Garden Pests and Troubleshooting

Troubleshooting: Common Tower Garden Challenges (and How to Address them)

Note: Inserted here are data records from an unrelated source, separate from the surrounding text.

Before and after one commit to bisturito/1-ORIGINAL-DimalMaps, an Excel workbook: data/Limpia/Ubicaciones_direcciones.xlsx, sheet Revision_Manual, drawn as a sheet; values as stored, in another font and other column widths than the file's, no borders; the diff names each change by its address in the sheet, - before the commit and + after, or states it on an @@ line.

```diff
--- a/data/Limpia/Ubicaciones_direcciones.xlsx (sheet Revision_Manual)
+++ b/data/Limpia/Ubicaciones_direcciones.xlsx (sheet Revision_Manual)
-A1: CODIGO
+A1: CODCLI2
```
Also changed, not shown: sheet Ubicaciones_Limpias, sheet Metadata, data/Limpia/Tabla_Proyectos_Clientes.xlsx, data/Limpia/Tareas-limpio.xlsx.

Throughout the course of your Tower Garden journey, there’s a chance you may run into some problems. Pests, plant disease, and algae are all common gardening challenges that will require some problem-solving. Fortunately, most common Tower Garden issues can be overcome with just a few simple steps. Explore these simply ways to fix them - or avoid them altogether!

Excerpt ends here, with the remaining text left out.